The VFA, which came into force in 1999, covers the conduct of U.S. soldiers in the Philippines.
The provisions of the deal include lax visa and passport policies for U.S. troops, and the rights of the U.S. government to retain its jurisdiction over its military personnel when they commit crimes in the Philippines.
On Jan. 23, Duterte threatened to scrap the VFA following the U.S.’ cancellation of Senator Ronald “Bato” Dela Rosa’s visa. He gave the U.S. a month to “correct” the cancellation of Dela Rosa’s visa, however, he ordered the start of the termination process the following day.

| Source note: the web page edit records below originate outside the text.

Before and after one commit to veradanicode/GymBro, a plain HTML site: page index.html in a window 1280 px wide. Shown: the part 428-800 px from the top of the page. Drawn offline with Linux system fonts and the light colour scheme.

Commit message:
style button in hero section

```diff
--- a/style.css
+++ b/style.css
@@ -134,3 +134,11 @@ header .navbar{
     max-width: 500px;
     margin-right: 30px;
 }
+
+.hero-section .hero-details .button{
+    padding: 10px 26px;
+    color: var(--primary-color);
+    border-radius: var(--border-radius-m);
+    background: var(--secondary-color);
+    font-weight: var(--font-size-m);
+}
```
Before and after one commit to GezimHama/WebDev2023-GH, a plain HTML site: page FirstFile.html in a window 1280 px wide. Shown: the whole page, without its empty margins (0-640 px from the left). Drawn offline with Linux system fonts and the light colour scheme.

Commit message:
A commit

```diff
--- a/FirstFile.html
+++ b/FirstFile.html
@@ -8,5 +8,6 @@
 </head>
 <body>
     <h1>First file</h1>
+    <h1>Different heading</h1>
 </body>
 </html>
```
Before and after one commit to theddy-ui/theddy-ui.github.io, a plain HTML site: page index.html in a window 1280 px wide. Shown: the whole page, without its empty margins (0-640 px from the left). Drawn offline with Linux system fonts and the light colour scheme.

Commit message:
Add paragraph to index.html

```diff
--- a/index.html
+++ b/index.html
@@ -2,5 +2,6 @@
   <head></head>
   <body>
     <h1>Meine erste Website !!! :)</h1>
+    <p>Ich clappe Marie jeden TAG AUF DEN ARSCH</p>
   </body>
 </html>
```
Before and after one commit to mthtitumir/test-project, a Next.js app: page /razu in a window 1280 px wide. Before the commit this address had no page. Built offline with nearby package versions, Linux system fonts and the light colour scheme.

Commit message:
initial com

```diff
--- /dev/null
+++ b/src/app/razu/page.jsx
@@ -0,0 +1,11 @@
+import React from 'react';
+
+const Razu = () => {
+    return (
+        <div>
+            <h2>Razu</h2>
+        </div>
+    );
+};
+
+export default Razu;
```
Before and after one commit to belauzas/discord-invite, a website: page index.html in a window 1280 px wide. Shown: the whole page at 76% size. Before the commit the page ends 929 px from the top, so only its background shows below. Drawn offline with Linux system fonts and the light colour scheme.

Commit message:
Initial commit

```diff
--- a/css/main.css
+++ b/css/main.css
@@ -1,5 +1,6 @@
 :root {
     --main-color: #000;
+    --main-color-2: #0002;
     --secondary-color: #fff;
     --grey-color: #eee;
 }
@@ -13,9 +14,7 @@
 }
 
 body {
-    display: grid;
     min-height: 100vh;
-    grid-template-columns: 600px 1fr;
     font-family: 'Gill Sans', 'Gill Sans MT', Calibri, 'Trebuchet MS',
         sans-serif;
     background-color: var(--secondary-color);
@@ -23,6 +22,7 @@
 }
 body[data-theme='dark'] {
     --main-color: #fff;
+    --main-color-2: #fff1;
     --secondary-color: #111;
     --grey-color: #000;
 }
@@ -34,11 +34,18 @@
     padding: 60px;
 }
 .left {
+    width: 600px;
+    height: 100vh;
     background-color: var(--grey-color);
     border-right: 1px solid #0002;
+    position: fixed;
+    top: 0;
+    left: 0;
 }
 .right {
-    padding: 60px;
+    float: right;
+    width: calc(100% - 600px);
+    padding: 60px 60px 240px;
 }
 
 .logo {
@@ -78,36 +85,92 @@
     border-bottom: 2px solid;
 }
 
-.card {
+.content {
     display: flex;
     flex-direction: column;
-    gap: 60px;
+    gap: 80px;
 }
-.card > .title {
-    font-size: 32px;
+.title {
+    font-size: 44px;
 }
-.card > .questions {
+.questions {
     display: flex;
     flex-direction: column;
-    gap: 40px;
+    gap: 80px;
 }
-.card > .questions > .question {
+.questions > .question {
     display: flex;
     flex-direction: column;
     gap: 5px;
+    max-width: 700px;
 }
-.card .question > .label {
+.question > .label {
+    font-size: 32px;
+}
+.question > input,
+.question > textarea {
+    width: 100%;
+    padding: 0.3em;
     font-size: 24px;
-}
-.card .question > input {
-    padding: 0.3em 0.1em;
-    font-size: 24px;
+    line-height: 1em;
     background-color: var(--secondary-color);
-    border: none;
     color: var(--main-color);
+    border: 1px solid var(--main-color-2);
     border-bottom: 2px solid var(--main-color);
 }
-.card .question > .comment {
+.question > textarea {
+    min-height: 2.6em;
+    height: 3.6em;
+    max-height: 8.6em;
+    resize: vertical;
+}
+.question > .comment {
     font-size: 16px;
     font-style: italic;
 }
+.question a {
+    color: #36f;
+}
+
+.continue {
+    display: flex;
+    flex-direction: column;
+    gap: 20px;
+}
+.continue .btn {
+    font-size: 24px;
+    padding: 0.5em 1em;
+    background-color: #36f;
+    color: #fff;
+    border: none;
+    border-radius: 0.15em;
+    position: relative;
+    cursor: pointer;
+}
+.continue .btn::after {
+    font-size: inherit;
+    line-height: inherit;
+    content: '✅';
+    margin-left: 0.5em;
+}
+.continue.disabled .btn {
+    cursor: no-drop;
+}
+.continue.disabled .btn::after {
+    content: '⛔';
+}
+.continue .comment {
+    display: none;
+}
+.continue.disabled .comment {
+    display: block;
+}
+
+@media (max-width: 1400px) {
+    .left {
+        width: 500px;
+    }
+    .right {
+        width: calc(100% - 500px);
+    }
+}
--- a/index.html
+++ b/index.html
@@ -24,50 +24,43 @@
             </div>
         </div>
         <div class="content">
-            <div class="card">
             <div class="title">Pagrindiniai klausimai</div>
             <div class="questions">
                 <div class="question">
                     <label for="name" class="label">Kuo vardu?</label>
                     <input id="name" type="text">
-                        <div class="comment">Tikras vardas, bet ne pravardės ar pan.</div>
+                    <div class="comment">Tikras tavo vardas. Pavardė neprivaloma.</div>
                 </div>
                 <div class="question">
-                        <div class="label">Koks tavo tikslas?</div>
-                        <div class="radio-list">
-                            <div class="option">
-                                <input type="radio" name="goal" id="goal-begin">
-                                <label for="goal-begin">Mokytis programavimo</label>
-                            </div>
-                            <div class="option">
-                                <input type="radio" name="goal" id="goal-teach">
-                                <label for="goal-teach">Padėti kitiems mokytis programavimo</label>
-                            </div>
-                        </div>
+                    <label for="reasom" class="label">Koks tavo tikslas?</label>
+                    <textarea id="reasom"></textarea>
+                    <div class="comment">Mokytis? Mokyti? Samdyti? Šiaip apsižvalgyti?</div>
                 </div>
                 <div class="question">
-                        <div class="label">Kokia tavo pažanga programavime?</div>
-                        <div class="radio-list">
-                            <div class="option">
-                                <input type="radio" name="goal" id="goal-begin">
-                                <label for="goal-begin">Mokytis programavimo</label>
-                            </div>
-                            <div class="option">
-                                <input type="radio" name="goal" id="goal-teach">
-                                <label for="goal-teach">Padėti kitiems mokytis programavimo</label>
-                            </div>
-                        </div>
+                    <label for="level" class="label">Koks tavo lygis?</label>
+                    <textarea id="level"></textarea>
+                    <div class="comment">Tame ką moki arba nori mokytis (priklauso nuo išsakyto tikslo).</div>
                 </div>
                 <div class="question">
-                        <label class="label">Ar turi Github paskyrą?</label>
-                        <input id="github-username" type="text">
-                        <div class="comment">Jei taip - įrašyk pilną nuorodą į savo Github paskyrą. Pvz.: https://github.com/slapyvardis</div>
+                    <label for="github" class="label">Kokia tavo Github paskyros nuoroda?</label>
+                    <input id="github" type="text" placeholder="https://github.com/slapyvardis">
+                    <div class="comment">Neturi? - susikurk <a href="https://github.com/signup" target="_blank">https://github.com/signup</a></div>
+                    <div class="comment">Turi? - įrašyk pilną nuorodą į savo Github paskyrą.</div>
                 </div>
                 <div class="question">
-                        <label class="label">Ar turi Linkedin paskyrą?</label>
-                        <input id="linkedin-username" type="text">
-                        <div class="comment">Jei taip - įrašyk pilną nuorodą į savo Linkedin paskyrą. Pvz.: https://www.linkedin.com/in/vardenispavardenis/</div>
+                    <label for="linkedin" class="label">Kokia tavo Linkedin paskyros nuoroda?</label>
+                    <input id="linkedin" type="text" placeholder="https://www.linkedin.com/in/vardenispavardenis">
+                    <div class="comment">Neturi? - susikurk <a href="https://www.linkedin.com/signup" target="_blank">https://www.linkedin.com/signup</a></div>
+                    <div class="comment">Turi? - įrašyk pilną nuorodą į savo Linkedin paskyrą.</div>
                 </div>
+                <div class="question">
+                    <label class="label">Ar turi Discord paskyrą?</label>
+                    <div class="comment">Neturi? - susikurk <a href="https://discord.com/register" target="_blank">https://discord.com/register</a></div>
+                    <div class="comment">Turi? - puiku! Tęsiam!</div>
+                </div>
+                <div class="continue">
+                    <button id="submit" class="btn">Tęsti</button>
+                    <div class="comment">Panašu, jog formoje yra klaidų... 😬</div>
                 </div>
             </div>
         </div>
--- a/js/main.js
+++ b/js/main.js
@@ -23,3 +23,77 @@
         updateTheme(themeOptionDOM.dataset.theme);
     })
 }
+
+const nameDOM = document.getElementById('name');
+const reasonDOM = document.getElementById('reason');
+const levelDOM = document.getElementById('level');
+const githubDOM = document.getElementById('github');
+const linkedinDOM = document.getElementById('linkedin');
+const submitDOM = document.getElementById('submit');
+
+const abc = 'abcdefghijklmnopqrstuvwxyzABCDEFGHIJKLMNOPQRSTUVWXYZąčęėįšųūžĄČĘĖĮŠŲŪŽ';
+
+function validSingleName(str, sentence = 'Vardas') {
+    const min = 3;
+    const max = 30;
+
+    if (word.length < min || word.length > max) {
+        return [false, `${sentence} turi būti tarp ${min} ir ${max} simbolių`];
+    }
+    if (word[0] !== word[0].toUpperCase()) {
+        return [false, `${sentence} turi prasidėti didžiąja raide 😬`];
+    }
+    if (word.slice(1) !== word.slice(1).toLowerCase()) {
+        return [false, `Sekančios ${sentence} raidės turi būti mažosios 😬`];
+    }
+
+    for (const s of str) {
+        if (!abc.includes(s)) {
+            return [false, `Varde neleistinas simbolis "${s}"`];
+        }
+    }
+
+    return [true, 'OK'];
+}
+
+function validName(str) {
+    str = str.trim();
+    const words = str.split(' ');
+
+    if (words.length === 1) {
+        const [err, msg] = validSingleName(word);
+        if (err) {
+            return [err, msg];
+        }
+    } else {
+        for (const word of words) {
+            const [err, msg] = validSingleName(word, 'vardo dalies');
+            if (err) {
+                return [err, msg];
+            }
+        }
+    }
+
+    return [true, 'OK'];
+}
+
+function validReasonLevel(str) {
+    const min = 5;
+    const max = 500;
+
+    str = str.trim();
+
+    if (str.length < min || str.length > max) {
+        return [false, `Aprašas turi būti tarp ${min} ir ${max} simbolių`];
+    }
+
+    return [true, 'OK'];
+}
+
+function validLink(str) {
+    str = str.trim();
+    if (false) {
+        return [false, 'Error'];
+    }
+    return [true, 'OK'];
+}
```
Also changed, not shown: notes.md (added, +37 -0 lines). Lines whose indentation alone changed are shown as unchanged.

For their part, Sotto and Lacson filed Senate Resolution 312 which expresses the “sense of the Senate to earnestly request the president to reconsider his planned abrogation of the Visiting Forces Agreement in the meantime that the Senate is conducting a review and impact assessment in view of ensuring the continued safety and security of the Philippines and the Asia Pacific and maintaining the existing balance power in the region.”
And while the senators recognize Duterte’s authority to terminate treaties and agreements, they stated in the resolution that “the Senate should be given the opportunity to conduct a review and assessment of the impact of the withdrawal on the country’s security and economy.”
The Senate has yet to vote on the resolution.
According to Sotto, most of his colleagues in the upper chamber of Congress are not in favor of terminating the VFA with the U.S.